While I think New York is a better city than Chicago, they definitely have us beat in the hot dog department, hands down.

Stay tuned for more Chi-town adventures in gluttony…

Which came first, the heart attack or the Scotch egg?

Every once in a while you have to throw caution to the wind and say to yourself, “I don’t care how ridiculous this is. I don’t care how fattening it might be. I don’t care if I know good and well I shouldn’t eat this. I want it and dammit, I’m going to eat it.”

Granted I say this more often than is probably healthy, it’s what first came to mind when I flipped to the food side of the menu at West Village bar Wilfie & Nell and read the description for a Scotch egg: a hard boiled egg wrapped in sage pork sausage, breaded and deep fried.

Behold, a Scotch egg!

WOA! What in the name of all things fun, fried and fatty is this about? Who cares! I’ll take one! And why stop there, when there’s grilled cheese sandwiches on the pub grub list? Add one of those too, with Irish cheddar, please.

In my own defense, I was splitting this with the boyfriend, and we were with a group of friends who were all eating the same thing. One guy even ordered two meat pies. See, I’m not the only one with a healthy appetite.
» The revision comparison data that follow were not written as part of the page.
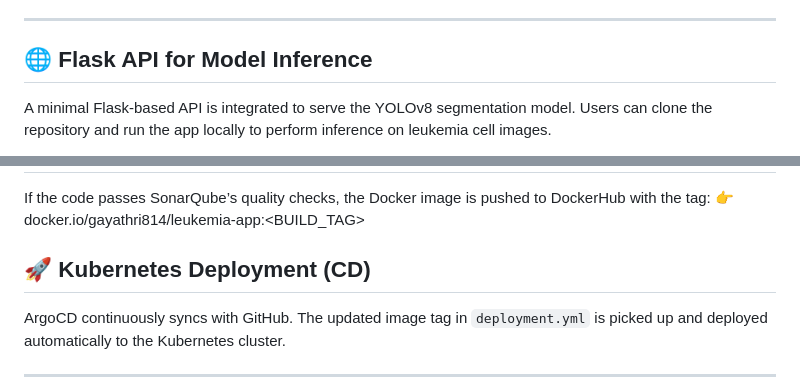
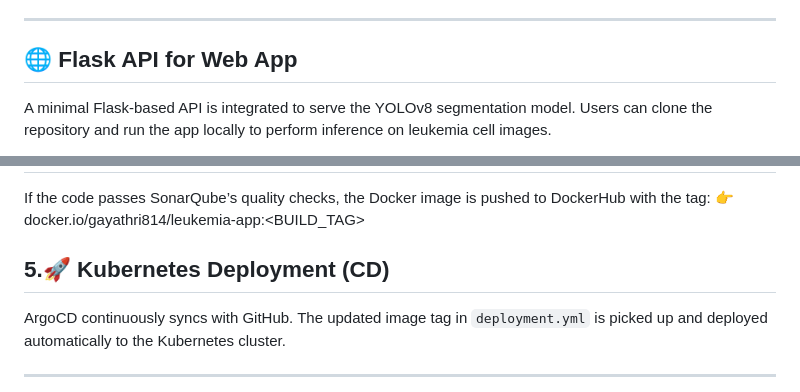
Before and after one commit to Gay-123/Leukemia-Image-Segmentation, a Markdown page: README.md, 2 parts joined by grey strips. Rendered like a GitHub page.

```diff
--- a/README.md
+++ b/README.md
@@ -27,7 +27,7 @@ The dataset used for training the YOLOv8 model consists of microscopic images of
 
 ---
 
-## 🌐 Flask API for Model Inference
+## 🌐 Flask API for Web App
 
 A minimal Flask-based API is integrated to serve the YOLOv8 segmentation model. Users can clone the repository and run the app locally to perform inference on leukemia cell images.
 
@@ -70,7 +70,7 @@ SonarQube scans the code for bugs, vulnerabilities, and code smells. Folders lik
 If the code passes SonarQube’s quality checks, the Docker image is pushed to DockerHub with the tag:
 👉 docker.io/gayathri814/leukemia-app:<BUILD_TAG>
 
-## **🚀 Kubernetes Deployment (CD)**
+## **5.🚀 Kubernetes Deployment (CD)**
 ArgoCD continuously syncs with GitHub. The updated image tag in `deployment.yml` is picked up and deployed automatically to the Kubernetes cluster.
 
 ---
```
When the waitress came back with baskets of Scotch eggs and several plates of grilled cheese sandwiches, meat pies and other bar fare, I was egg-cited. (Get it? Scotch egg? Egg- cited? Meh, never mind.)

Grilled cheese sandwich: a classic for the ages

I love eating things I’ve never had before, especially if they’re foreign or weird and unusual, and on top of that I love, love, looooove grilled cheese sandwiches. Here I was, about to get both!

The egg, which came cut in quarters and with a small side of thick, wholegrain mustard, was in a word, phenomenal. How something so small could pack so much loud, unique flavor is mind-boggling to me. A little smear of the mustard on each bite, and that egg was gone in a matter of minutes, perhaps even seconds.

Mmmm warm cheesy goodness

The grilled cheese sandwich, which also came with a side of the thick, slightly spicy mustard, was great too. The cheddar, from Dublin, Ireland according to the menu, was a creamy white and not the school bus yellow most often associated with this cheese. The bread was toasted to a deep golden perfection and pressed just enough so that it wasn’t squished flat. It was hot without being scorching, just enough that it melted the cheese, making it ooze out in delicious gooey strings. Even the few pickle slices on the plate were tasty, and since they were just a little on the spicy side, Flaneur let me have them all. Win!

I had been to Wilfie & Nell before, but it was a super-packed weekend night and everyone I was with kept their consumption to the liquid variety. Actually, it was so busy that I never even saw a menu. I was just handed a beer without even knowing what this bar was capable of feeding me.  But now that I know there’s a menu and what’s found opposite of the beers and the liquors, I might have to make this a regular spot. That Scotch egg just demands to be eaten more often, no matter how ridiculous it is.